There was once a lady who bought three flats out of the four in a residential block. At the time, she was told "you have 3 flats, 3 shares and 3 votes so you have control." There were two shareholders in the property management company running the freehold and the lady, who believed what she had been told but had not read the articles herself, was very happy.
Soon the lady realised that in fact this was not the case. By this time though, it was too late to get consent to change the articles to protect her position.
The other flat owner (they were both directors and shareholders) had failed to pay his part of the service charges to run the freehold. He was also refusing to attend meetings. The lady attempted to sue him in the name of the company for unpaid charges. He wrote to her solicitors explaining that she had no authority from the directors to do so. This was true as he had not agreed to her action.
In addition, she was unable to hold general meetings of the shareholders as the articles required (as there are two shareholders) a quorum of two shareholders and only she would turn up. According to the articles in question she only had one vote (on a show of hands) and so the lady was in considerable difficulty.
Sadly, there is no happy ending here either. Probably her only option is to apply to the court to enable her to hold meetings and proceed to sue the other flat owner.
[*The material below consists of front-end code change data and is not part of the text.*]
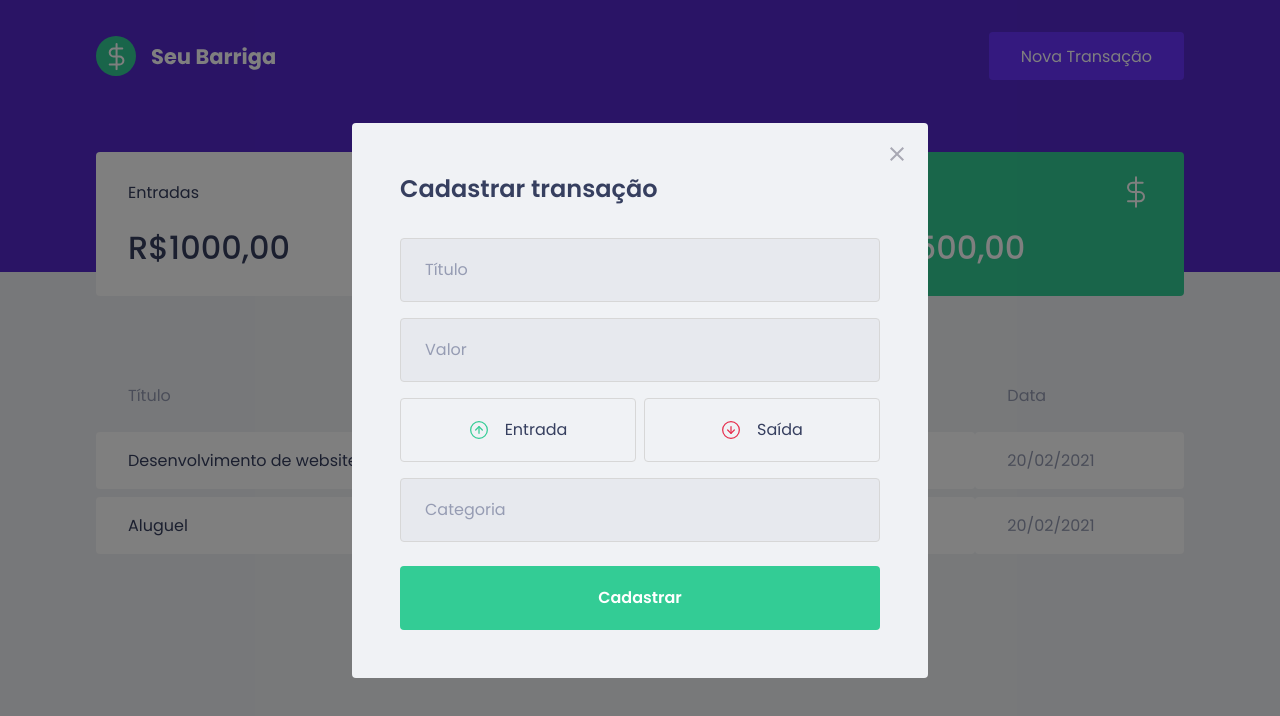
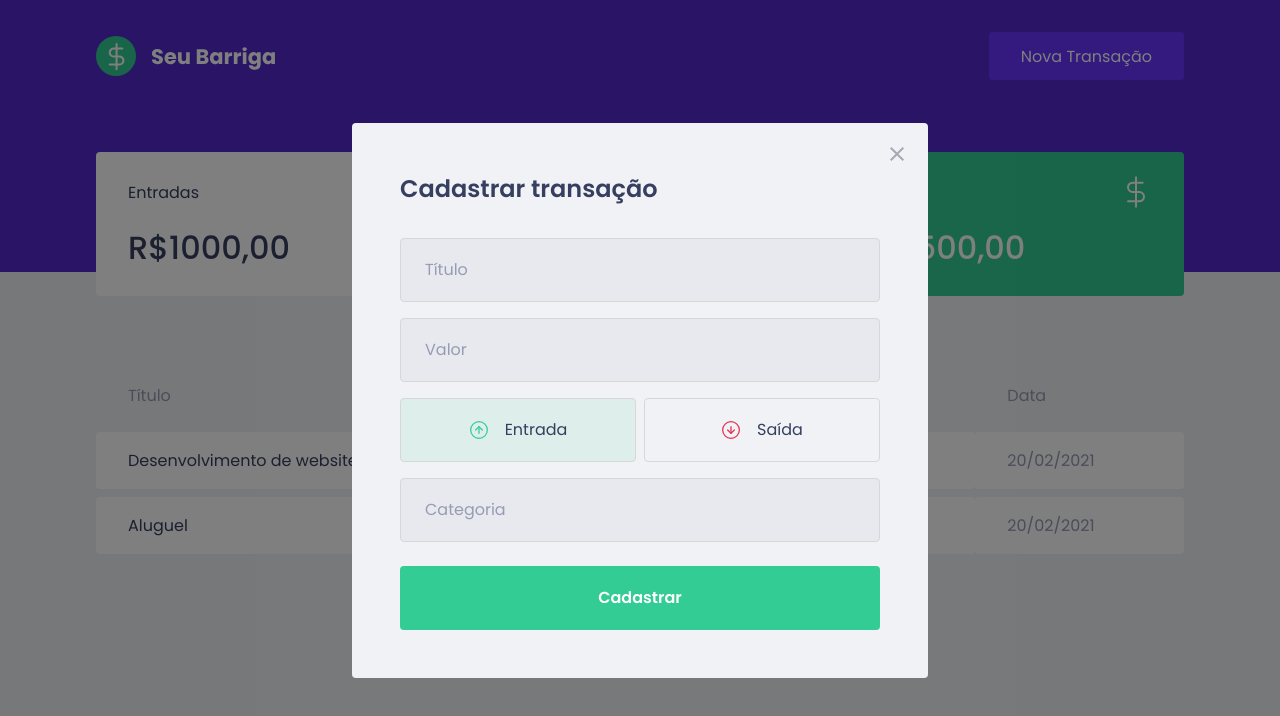
Before and after one commit to eryson/ignite-seu-barriga, a React (Create React App) app: page / in a window 1280 px wide. Both pictures are taken after a click on the button "Nova Transação". Shown: the top 716 px of the page. Built offline with nearby package versions, Linux system fonts and the light colour scheme; no server answers; what miragejs would draw is missing.

Commit message:
dev: Created the colors of the form buttons

```diff
--- a/src/components/NewTransactionModal/index.tsx
+++ b/src/components/NewTransactionModal/index.tsx
@@ -1,8 +1,9 @@
+import { useState } from "react";
 import Modal from "react-modal";
 import closeImg from "../../assets/close.svg";
 import incomeImg from "../../assets/income.svg";
 import outcomeImg from "../../assets/outcome.svg";
-import { Container, TransactionTypeContainer } from "./styles";
+import { Container, TransactionTypeContainer, RadioBox } from "./styles";
 
 interface NewTransactionModalProps {
   isOpen: boolean;
@@ -13,6 +14,8 @@
   isOpen,
   onRequestClose,
 }: NewTransactionModalProps) {
+  const [type, setType] = useState("deposit");
+
   return (
     <Modal
       isOpen={isOpen}
@@ -36,15 +39,29 @@
         <input type="number" placeholder="Valor" />
 
         <TransactionTypeContainer>
-          <button type="button">
+          <RadioBox
+            type="button"
+            onClick={() => {
+              setType("deposit");
+            }}
+            isActive={type === "deposit"}
+            activeColor="green"
+          >
             <img src={incomeImg} alt="Entrada" />
             <span>Entrada</span>
-          </button>
+          </RadioBox>
 
-          <button type="button">
+          <RadioBox
+            type="button"
+            onClick={() => {
+              setType("withdraw");
+            }}
+            isActive={type === "withdraw"}
+            activeColor="red"
+          >
             <img src={outcomeImg} alt="Saída" />
             <span>Saída</span>
-          </button>
+          </RadioBox>
         </TransactionTypeContainer>
 
         <input placeholder="Categoria" />
--- a/src/components/NewTransactionModal/styles.ts
+++ b/src/components/NewTransactionModal/styles.ts
@@ -1,5 +1,5 @@
 import styled from "styled-components";
-import { darken } from "polished";
+import { darken, transparentize } from "polished";
 
 export const Container = styled.div`
   h2 {
@@ -54,13 +54,27 @@
   display: grid;
   grid-template-columns: 1fr 1fr;
   gap: 0.5rem;
+`;
 
-  button {
+interface RadioBoxProps {
+  isActive: boolean;
+  activeColor: "green" | "red";
+}
+
+const colors = {
+  green: "#33CC95",
+  red: "#E53E4d",
+};
+
+export const RadioBox = styled.button<RadioBoxProps>`
   height: 4rem;
   border: 1px solid #d7d7d7;
   border-radius: 0.25rem;
 
-    background: transparent;
+  background: ${(props) =>
+    props.isActive
+      ? transparentize(0.9, colors[props.activeColor])
+      : "transparent"};
 
   display: flex;
   align-items: center;
@@ -83,5 +97,4 @@
     font-size: 1rem;
     color: var(--text-title);
   }
-  }
 `;
```
Lines whose indentation alone changed are shown as unchanged.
This will take considerable time and expense on her part.
So the moral of our tale is clear - make sure you read the articles of association and check anything you are unsure of.
The only book available that deals exclusively with such companies